• Instructions to follow:
Each line that includes the word "Yılport" should be copied from the records.

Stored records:
* * *

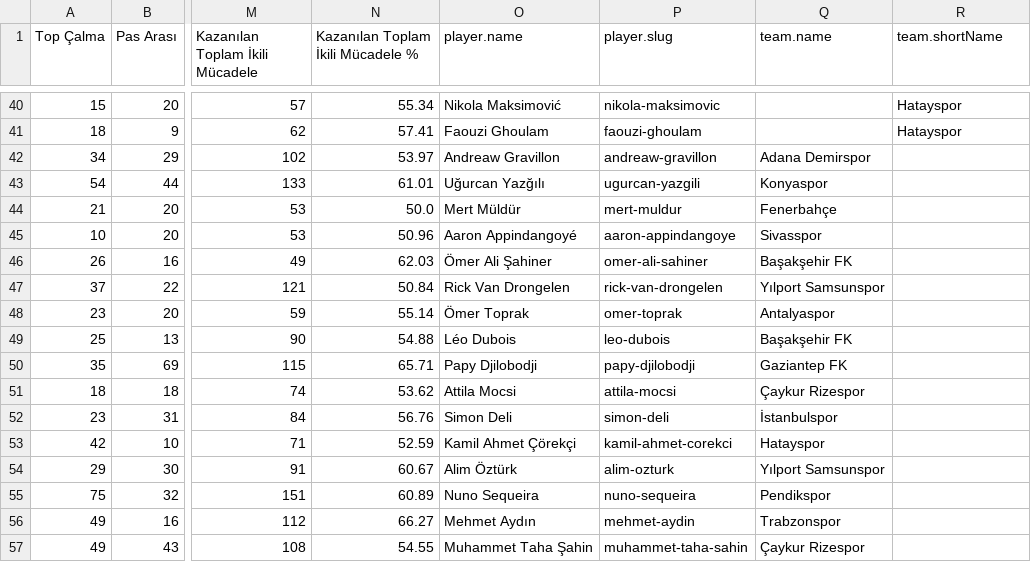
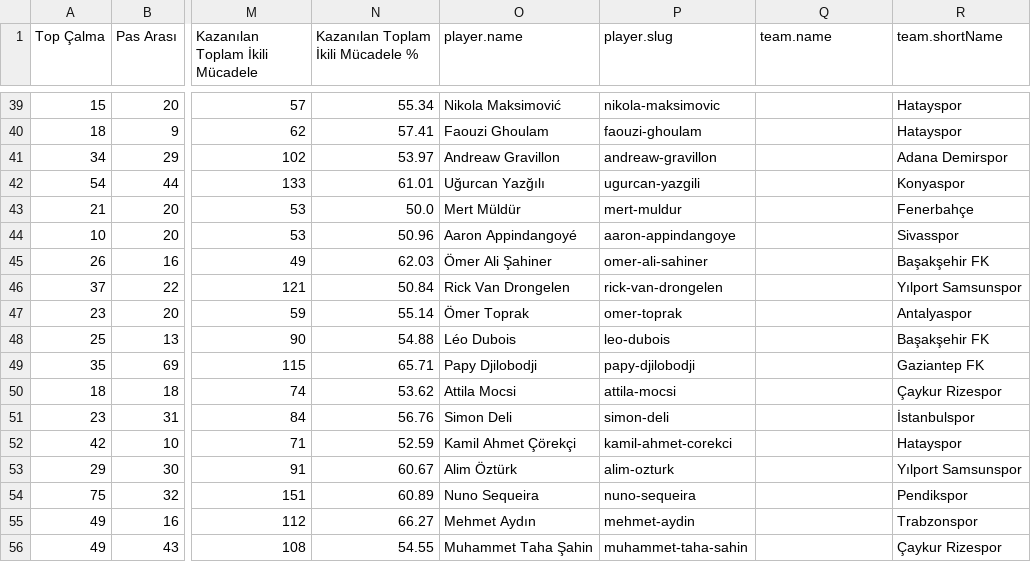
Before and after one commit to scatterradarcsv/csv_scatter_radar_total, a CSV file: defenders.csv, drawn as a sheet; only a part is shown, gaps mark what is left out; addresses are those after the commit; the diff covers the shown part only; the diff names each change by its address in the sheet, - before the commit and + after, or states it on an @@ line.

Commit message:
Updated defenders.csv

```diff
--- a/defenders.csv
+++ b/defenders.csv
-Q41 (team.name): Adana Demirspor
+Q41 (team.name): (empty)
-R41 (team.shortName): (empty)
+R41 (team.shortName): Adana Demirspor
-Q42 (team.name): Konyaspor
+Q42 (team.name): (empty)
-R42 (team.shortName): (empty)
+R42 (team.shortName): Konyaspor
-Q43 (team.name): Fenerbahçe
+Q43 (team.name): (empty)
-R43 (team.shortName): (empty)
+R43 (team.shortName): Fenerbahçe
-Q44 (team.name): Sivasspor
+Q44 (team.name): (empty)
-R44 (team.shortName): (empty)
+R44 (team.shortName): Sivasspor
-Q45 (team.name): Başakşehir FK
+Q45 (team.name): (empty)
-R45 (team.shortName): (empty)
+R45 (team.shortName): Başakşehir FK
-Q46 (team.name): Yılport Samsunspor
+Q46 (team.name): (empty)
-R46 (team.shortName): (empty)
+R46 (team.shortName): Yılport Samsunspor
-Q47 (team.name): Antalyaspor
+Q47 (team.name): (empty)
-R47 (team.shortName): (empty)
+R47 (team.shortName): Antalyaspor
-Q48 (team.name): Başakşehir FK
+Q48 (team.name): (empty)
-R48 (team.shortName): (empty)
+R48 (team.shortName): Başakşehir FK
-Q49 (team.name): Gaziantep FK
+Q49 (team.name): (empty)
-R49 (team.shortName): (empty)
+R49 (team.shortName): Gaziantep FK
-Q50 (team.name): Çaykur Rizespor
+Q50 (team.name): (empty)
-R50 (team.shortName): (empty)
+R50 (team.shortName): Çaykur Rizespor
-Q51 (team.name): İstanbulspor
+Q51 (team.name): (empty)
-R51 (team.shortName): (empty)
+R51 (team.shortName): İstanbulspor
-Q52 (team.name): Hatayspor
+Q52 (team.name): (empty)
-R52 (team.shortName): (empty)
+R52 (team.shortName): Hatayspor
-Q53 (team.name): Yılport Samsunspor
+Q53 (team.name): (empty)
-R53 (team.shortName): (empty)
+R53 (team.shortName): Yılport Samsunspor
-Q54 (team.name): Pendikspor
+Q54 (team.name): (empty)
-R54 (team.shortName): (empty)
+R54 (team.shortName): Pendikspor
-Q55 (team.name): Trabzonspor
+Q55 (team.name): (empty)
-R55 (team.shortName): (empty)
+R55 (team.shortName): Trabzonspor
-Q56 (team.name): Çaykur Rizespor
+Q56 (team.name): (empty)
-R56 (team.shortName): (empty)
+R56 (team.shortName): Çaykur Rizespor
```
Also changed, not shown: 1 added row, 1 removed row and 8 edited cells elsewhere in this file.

* * *

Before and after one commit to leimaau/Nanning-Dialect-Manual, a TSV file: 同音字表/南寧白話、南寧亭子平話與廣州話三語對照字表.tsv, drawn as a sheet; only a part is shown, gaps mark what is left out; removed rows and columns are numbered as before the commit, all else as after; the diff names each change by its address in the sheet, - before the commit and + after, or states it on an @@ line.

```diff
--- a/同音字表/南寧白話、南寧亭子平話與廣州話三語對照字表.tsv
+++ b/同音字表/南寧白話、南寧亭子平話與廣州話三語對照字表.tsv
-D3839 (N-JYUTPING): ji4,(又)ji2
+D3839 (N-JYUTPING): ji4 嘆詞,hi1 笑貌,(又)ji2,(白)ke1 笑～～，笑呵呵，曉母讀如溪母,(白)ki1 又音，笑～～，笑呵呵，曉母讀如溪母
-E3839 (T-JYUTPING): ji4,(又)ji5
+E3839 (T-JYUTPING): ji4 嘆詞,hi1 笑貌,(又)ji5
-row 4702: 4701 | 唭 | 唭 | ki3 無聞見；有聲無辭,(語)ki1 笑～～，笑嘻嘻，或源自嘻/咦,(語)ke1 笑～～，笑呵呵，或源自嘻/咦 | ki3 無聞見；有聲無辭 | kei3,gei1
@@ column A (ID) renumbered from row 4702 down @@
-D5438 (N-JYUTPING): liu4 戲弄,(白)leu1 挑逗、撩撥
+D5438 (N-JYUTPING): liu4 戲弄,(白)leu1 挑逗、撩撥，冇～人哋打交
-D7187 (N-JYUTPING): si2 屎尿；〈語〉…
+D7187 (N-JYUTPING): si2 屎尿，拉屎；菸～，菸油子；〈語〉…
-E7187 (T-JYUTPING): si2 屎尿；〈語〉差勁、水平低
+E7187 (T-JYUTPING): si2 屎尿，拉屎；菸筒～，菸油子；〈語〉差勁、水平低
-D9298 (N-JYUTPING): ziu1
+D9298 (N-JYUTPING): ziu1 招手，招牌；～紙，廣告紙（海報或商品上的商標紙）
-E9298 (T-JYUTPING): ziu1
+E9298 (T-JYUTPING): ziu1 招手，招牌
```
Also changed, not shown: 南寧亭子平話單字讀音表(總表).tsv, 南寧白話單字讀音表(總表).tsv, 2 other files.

* * *

• Response box:
-Q46 (team.name): Yılport Samsunspor
+R46 (team.shortName): Yılport Samsunspor
-Q53 (team.name): Yılport Samsunspor
+R53 (team.shortName): Yılport Samsunspor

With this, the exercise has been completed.